**What you should do**
Given the records below, set each one down again exactly as it reads.

===== Data under study

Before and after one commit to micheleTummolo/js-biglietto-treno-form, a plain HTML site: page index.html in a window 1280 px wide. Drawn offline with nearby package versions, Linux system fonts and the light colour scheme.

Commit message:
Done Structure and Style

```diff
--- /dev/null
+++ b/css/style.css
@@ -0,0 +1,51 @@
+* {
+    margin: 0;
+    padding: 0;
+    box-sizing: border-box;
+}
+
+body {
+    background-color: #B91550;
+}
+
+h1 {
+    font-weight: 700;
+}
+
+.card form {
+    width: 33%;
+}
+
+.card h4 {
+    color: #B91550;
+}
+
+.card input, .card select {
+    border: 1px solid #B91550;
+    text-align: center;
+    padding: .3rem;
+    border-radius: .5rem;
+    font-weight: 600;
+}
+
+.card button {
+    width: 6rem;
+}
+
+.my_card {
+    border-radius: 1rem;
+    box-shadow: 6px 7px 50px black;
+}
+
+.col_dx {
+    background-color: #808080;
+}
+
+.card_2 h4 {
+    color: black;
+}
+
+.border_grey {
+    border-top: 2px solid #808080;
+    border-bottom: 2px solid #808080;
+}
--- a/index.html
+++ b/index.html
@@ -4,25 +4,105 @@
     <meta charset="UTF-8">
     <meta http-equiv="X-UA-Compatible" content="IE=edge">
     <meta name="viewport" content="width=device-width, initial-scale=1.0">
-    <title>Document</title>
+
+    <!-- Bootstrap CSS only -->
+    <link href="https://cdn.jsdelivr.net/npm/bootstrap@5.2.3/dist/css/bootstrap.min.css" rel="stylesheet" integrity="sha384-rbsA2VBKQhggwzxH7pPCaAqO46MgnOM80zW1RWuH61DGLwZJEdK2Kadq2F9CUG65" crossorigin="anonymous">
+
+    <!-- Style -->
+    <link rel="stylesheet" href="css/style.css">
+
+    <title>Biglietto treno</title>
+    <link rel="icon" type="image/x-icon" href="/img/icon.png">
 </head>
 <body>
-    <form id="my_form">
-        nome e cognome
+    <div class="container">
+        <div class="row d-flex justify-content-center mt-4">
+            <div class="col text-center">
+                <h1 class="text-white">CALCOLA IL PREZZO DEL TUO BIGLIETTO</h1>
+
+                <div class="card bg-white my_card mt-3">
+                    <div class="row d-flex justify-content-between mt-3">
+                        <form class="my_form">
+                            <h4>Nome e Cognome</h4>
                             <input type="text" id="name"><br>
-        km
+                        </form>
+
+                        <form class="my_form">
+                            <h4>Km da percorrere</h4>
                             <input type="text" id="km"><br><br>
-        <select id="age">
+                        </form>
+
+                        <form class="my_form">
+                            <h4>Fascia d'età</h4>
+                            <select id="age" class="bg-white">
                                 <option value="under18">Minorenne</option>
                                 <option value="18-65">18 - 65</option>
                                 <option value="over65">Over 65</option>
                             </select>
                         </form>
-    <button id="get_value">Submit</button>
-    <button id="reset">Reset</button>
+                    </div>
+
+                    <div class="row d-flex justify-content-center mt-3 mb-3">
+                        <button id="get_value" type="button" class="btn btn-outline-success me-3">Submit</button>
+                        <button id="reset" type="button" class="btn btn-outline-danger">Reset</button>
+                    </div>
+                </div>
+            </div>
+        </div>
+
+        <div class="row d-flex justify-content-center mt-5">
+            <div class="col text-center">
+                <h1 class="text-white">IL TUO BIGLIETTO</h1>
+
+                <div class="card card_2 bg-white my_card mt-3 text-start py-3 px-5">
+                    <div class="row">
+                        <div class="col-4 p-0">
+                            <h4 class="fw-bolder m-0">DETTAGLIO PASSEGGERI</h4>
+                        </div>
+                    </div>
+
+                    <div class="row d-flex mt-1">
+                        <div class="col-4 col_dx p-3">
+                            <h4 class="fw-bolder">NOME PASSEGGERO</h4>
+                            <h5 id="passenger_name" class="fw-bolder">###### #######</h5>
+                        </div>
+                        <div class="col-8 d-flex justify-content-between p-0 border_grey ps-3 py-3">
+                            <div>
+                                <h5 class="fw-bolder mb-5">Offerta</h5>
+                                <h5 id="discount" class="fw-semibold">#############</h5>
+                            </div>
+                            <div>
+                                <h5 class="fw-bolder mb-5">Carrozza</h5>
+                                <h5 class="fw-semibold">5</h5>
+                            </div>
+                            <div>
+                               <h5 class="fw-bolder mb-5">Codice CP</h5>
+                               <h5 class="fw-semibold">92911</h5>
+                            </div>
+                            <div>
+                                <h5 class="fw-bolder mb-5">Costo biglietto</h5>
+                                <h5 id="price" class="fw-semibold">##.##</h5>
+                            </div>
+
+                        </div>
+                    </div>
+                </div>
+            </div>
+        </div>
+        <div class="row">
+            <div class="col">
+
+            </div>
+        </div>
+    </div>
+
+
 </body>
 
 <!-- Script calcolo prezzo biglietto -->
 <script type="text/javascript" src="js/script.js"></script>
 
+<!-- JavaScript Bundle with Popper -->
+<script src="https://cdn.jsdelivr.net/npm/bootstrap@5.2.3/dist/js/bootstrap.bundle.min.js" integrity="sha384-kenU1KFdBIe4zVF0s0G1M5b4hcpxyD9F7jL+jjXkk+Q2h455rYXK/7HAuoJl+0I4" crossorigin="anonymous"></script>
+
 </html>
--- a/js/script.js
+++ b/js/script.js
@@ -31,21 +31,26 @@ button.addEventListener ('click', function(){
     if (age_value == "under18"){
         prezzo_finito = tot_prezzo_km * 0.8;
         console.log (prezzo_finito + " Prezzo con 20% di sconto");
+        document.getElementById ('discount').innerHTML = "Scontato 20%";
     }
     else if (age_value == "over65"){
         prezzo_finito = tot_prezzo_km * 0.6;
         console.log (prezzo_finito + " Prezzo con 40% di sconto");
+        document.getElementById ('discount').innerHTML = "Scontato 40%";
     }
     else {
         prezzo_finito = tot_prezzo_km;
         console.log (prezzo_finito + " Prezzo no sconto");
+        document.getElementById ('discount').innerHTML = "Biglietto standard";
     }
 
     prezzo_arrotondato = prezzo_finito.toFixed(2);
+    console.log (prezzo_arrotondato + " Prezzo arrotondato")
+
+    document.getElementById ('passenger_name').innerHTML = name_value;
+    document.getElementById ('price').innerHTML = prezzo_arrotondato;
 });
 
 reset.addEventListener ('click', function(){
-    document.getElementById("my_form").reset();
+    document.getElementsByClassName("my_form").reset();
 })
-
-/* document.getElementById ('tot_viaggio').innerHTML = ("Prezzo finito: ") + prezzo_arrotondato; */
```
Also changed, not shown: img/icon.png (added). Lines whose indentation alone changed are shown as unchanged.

==========

**Written reply**
Before and after one commit to micheleTummolo/js-biglietto-treno-form, a plain HTML site: page index.html in a window 1280 px wide. Drawn offline with nearby package versions, Linux system fonts and the light colour scheme.

Commit message:
Done Structure and Style

```diff
--- /dev/null
+++ b/css/style.css
@@ -0,0 +1,51 @@
+* {
+    margin: 0;
+    padding: 0;
+    box-sizing: border-box;
+}
+
+body {
+    background-color: #B91550;
+}
+
+h1 {
+    font-weight: 700;
+}
+
+.card form {
+    width: 33%;
+}
+
+.card h4 {
+    color: #B91550;
+}
+
+.card input, .card select {
+    border: 1px solid #B91550;
+    text-align: center;
+    padding: .3rem;
+    border-radius: .5rem;
+    font-weight: 600;
+}
+
+.card button {
+    width: 6rem;
+}
+
+.my_card {
+    border-radius: 1rem;
+    box-shadow: 6px 7px 50px black;
+}
+
+.col_dx {
+    background-color: #808080;
+}
+
+.card_2 h4 {
+    color: black;
+}
+
+.border_grey {
+    border-top: 2px solid #808080;
+    border-bottom: 2px solid #808080;
+}
--- a/index.html
+++ b/index.html
@@ -4,25 +4,105 @@
     <meta charset="UTF-8">
     <meta http-equiv="X-UA-Compatible" content="IE=edge">
     <meta name="viewport" content="width=device-width, initial-scale=1.0">
-    <title>Document</title>
+
+    <!-- Bootstrap CSS only -->
+    <link href="https://cdn.jsdelivr.net/npm/bootstrap@5.2.3/dist/css/bootstrap.min.css" rel="stylesheet" integrity="sha384-rbsA2VBKQhggwzxH7pPCaAqO46MgnOM80zW1RWuH61DGLwZJEdK2Kadq2F9CUG65" crossorigin="anonymous">
+
+    <!-- Style -->
+    <link rel="stylesheet" href="css/style.css">
+
+    <title>Biglietto treno</title>
+    <link rel="icon" type="image/x-icon" href="/img/icon.png">
 </head>
 <body>
-    <form id="my_form">
-        nome e cognome
+    <div class="container">
+        <div class="row d-flex justify-content-center mt-4">
+            <div class="col text-center">
+                <h1 class="text-white">CALCOLA IL PREZZO DEL TUO BIGLIETTO</h1>
+
+                <div class="card bg-white my_card mt-3">
+                    <div class="row d-flex justify-content-between mt-3">
+                        <form class="my_form">
+                            <h4>Nome e Cognome</h4>
                             <input type="text" id="name"><br>
-        km
+                        </form>
+
+                        <form class="my_form">
+                            <h4>Km da percorrere</h4>
                             <input type="text" id="km"><br><br>
-        <select id="age">
+                        </form>
+
+                        <form class="my_form">
+                            <h4>Fascia d'età</h4>
+                            <select id="age" class="bg-white">
                                 <option value="under18">Minorenne</option>
                                 <option value="18-65">18 - 65</option>
                                 <option value="over65">Over 65</option>
                             </select>
                         </form>
-    <button id="get_value">Submit</button>
-    <button id="reset">Reset</button>
+                    </div>
+
+                    <div class="row d-flex justify-content-center mt-3 mb-3">
+                        <button id="get_value" type="button" class="btn btn-outline-success me-3">Submit</button>
+                        <button id="reset" type="button" class="btn btn-outline-danger">Reset</button>
+                    </div>
+                </div>
+            </div>
+        </div>
+
+        <div class="row d-flex justify-content-center mt-5">
+            <div class="col text-center">
+                <h1 class="text-white">IL TUO BIGLIETTO</h1>
+
+                <div class="card card_2 bg-white my_card mt-3 text-start py-3 px-5">
+                    <div class="row">
+                        <div class="col-4 p-0">
+                            <h4 class="fw-bolder m-0">DETTAGLIO PASSEGGERI</h4>
+                        </div>
+                    </div>
+
+                    <div class="row d-flex mt-1">
+                        <div class="col-4 col_dx p-3">
+                            <h4 class="fw-bolder">NOME PASSEGGERO</h4>
+                            <h5 id="passenger_name" class="fw-bolder">###### #######</h5>
+                        </div>
+                        <div class="col-8 d-flex justify-content-between p-0 border_grey ps-3 py-3">
+                            <div>
+                                <h5 class="fw-bolder mb-5">Offerta</h5>
+                                <h5 id="discount" class="fw-semibold">#############</h5>
+                            </div>
+                            <div>
+                                <h5 class="fw-bolder mb-5">Carrozza</h5>
+                                <h5 class="fw-semibold">5</h5>
+                            </div>
+                            <div>
+                               <h5 class="fw-bolder mb-5">Codice CP</h5>
+                               <h5 class="fw-semibold">92911</h5>
+                            </div>
+                            <div>
+                                <h5 class="fw-bolder mb-5">Costo biglietto</h5>
+                                <h5 id="price" class="fw-semibold">##.##</h5>
+                            </div>
+
+                        </div>
+                    </div>
+                </div>
+            </div>
+        </div>
+        <div class="row">
+            <div class="col">
+
+            </div>
+        </div>
+    </div>
+
+
 </body>
 
 <!-- Script calcolo prezzo biglietto -->
 <script type="text/javascript" src="js/script.js"></script>
 
+<!-- JavaScript Bundle with Popper -->
+<script src="https://cdn.jsdelivr.net/npm/bootstrap@5.2.3/dist/js/bootstrap.bundle.min.js" integrity="sha384-kenU1KFdBIe4zVF0s0G1M5b4hcpxyD9F7jL+jjXkk+Q2h455rYXK/7HAuoJl+0I4" crossorigin="anonymous"></script>
+
 </html>
--- a/js/script.js
+++ b/js/script.js
@@ -31,21 +31,26 @@ button.addEventListener ('click', function(){
     if (age_value == "under18"){
         prezzo_finito = tot_prezzo_km * 0.8;
         console.log (prezzo_finito + " Prezzo con 20% di sconto");
+        document.getElementById ('discount').innerHTML = "Scontato 20%";
     }
     else if (age_value == "over65"){
         prezzo_finito = tot_prezzo_km * 0.6;
         console.log (prezzo_finito + " Prezzo con 40% di sconto");
+        document.getElementById ('discount').innerHTML = "Scontato 40%";
     }
     else {
         prezzo_finito = tot_prezzo_km;
         console.log (prezzo_finito + " Prezzo no sconto");
+        document.getElementById ('discount').innerHTML = "Biglietto standard";
     }
 
     prezzo_arrotondato = prezzo_finito.toFixed(2);
+    console.log (prezzo_arrotondato + " Prezzo arrotondato")
+
+    document.getElementById ('passenger_name').innerHTML = name_value;
+    document.getElementById ('price').innerHTML = prezzo_arrotondato;
 });
 
 reset.addEventListener ('click', function(){
-    document.getElementById("my_form").reset();
+    document.getElementsByClassName("my_form").reset();
 })
-
-/* document.getElementById ('tot_viaggio').innerHTML = ("Prezzo finito: ") + prezzo_arrotondato; */
```
Also changed, not shown: img/icon.png (added). Lines whose indentation alone changed are shown as unchanged.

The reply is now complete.